I've been having a blast over the last couple of weeks on the commute into work revisiting my formative student years. No, I've not grown my hair long, stopped showering on a daily basis and started sleeping in until noon... In actual fact, I've been discovering the delights of the undergraduate CS curriculum at the University of California, Berkeley, perhaps one of the top three universities in the world for Computer Science. They've started to webcast an ever-increasing number of courses online in both video and audio form, covering both the arts and the sciences.
To my shock, it's been nearly fifteen years since I began my own undergraduate studies at a university that, while well-regarded in the UK, has nothing like the reputation of UCB. It's fascinating to see both how another university teaches the same course as well as how the discipline has changed over the last decade and a half (surprisingly little, it turns out). It's an often quoted maxim that education is wasted on the young, and having spent a number of years as a practitioner of the subject, it's enjoyable to go back to one's roots and pay attention to all the lectures that didn't seem relevant when I was a student.
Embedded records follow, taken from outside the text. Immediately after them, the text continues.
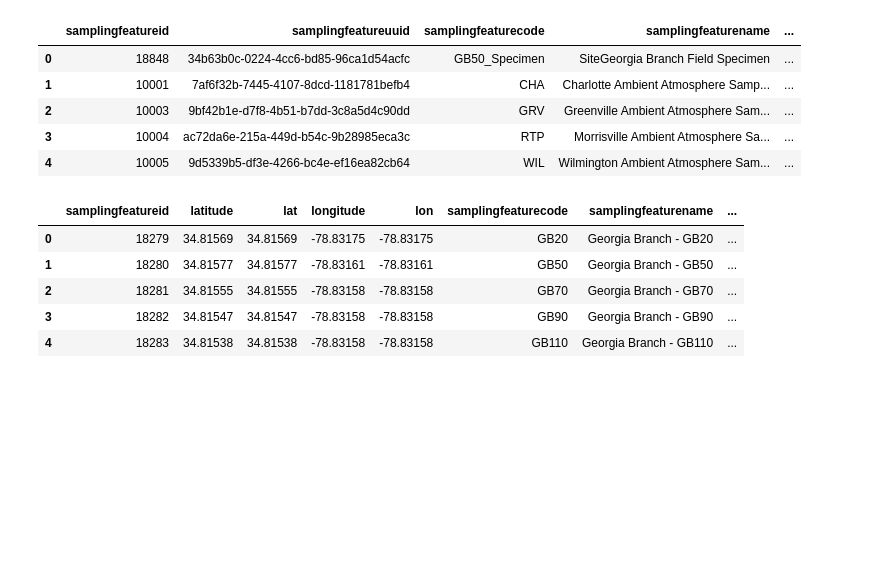
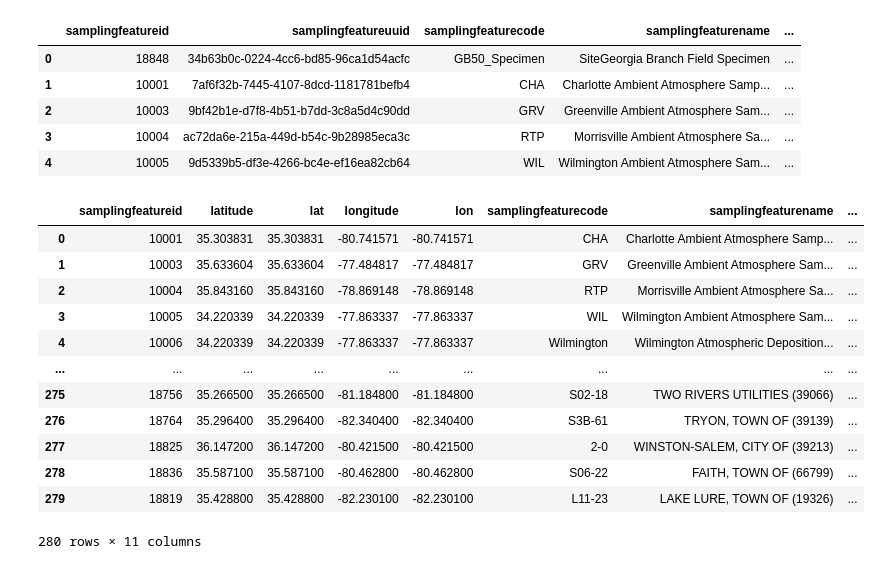
Before and after one commit to jmpmcmanus/ncpfast-ingest, a Jupyter notebook: getSampleFeatures.ipynb, the cells around one changed output. Cells and saved outputs as stored; diff of their text form; code cells hidden in the pictures; blank space fills up the shorter version.

```diff
--- a/getSampleFeatures.ipynb
+++ b/getSampleFeatures.ipynb
@@ -5,7 +5,7 @@ import pandas as pd
 # %%
 def getSamplingData():
     try:
-        conn = psycopg2.connect("dbname='ncpfast_dev' user='django_dev' host='ncpfast-db.edc.renci.org' port='5432' password='MKeeJn9zEqs2T9wm4V3UX'")
+        conn = psycopg2.connect("dbname='ncpfast_dev' user='django_dev' host='ncpfast-db.edc.renci.org' port='5432'")
         cur = conn.cursor()
 
         cur.execute("""select samplingfeatureid, samplingfeatureuuid, samplingfeaturecode, samplingfeaturename,
@@ -51,16 +51,16 @@ df.to_csv(outfile, header=True, index=False)
 # %%
 def getSamplingSiteData():
     try:
-        conn = psycopg2.connect("dbname='ncpfast_dev' user='django_dev' host='ncpfast-db.edc.renci.org' port='5432' password='MKeeJn9zEqs2T9wm4V3UX'")
+        conn = psycopg2.connect("dbname='ncpfast_dev' user='django_dev' host='ncpfast-db.edc.renci.org' port='5432'")
         cur = conn.cursor()
 
         cur.execute("""SELECT s.samplingfeatureid, s.latitude, ST_y(ST_AsText(f.featuregeometry)) AS lat, s.longitude,
                        ST_x(St_AsText(f.featuregeometry)) AS lon, f.samplingfeaturecode, f.samplingfeaturename,
                        f.samplingfeaturedescription, f.samplingfeaturegeotypecv, f.samplingfeaturetypecv, s.sitetypecv
-                       FROM sites s INNER JOIN sampling_features f ON s.samplingfeatureid = f.samplingfeatureid
-                       WHERE f.samplingfeaturecode LIKE 'GB%' OR f.samplingfeaturecode LIKE 'MC%'""")
-
+                       FROM sites s INNER JOIN sampling_features f ON s.samplingfeatureid = f.samplingfeatureid""")
+                       #WHERE f.samplingfeaturecode LIKE 'CHA%'""")
         rows = cur.fetchall()
+        #WHERE f.samplingfeaturecode LIKE 'GB%' OR f.samplingfeaturecode LIKE 'MC%'
 
         df = pd.DataFrame(columns = ['samplingfeatureid', 'latitude', 'lat', 'longitude', 'lon',
                                      'samplingfeaturecode', 'samplingfeaturename','samplingfeaturedescription',
@@ -83,11 +83,18 @@ def getSamplingSiteData():
             conn.close()
 # %%
 df = getSamplingSiteData()
-df.head()
+df
 # %% [output]
 |  | samplingfeatureid | latitude | lat | longitude | lon | samplingfeaturecode | samplingfeaturename | ... |
-| 0 | 18279 | 34.81569 | 34.81569 | -78.83175 | -78.83175 | GB20 | Georgia Branch - GB20 | ... |
-| 1 | 18280 | 34.81577 | 34.81577 | -78.83161 | -78.83161 | GB50 | Georgia Branch - GB50 | ... |
-| 2 | 18281 | 34.81555 | 34.81555 | -78.83158 | -78.83158 | GB70 | Georgia Branch - GB70 | ... |
-| 3 | 18282 | 34.81547 | 34.81547 | -78.83158 | -78.83158 | GB90 | Georgia Branch - GB90 | ... |
-| 4 | 18283 | 34.81538 | 34.81538 | -78.83158 | -78.83158 | GB110 | Georgia Branch - GB110 | ... |
+| 0 | 10001 | 35.303831 | 35.303831 | -80.741571 | -80.741571 | CHA | Charlotte Ambient Atmosphere Samp... | ... |
+| 1 | 10003 | 35.633604 | 35.633604 | -77.484817 | -77.484817 | GRV | Greenville Ambient Atmosphere Sam... | ... |
+| 2 | 10004 | 35.843160 | 35.843160 | -78.869148 | -78.869148 | RTP | Morrisville Ambient Atmosphere Sa... | ... |
+| 3 | 10005 | 34.220339 | 34.220339 | -77.863337 | -77.863337 | WIL | Wilmington Ambient Atmosphere Sam... | ... |
+| 4 | 10006 | 34.220339 | 34.220339 | -77.863337 | -77.863337 | Wilmington | Wilmington Atmospheric Deposition... | ... |
+| ... | ... | ... | ... | ... | ... | ... | ... | ... |
+| 275 | 18756 | 35.266500 | 35.266500 | -81.184800 | -81.184800 | S02-18 | TWO RIVERS UTILITIES (39066) | ... |
+| 276 | 18764 | 35.296400 | 35.296400 | -82.340400 | -82.340400 | S3B-61 | TRYON, TOWN OF (39139) | ... |
+| 277 | 18825 | 36.147200 | 36.147200 | -80.421500 | -80.421500 | 2-0 | WINSTON-SALEM, CITY OF (39213) | ... |
+| 278 | 18836 | 35.587100 | 35.587100 | -80.462800 | -80.462800 | S06-22 | FAITH, TOWN OF (66799) | ... |
+| 279 | 18819 | 35.428800 | 35.428800 | -82.230100 | -82.230100 | L11-23 | LAKE LURE, TOWN OF (19326) | ... |
+280 rows × 11 columns
```
Also changed, not shown: parts of 11 cells of this notebook, 9 other files.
I like the way that Berkeley introduces programming through the use of Scheme rather than a more mainstream language like C++, Java or even C#. If you haven't come across Scheme before, it's a functional language based on Lisp that is great for forcing you to take a more algorithmic approach to the code you write. I'm not sure I would want to use it for a large-scale project (although famously Richard Stallman wrote Emacs in Lisp), but having spent some time with DrScheme (a free Scheme programming environment for Windows, Mac and Linux), I'm finding it's influencing the way I think about code in more conventional languages for the better, and I'm sure Berkeley students find it an easier switch to their second language than those going the other way.
If you have an iPod, you're only about three clicks away from subscribing to the podcasts through iTunes; there's also a link to the podcast RSS feed here.
It's great that UCB have made their lectures available at no charge; take a look through their catalog and you might find something that you like!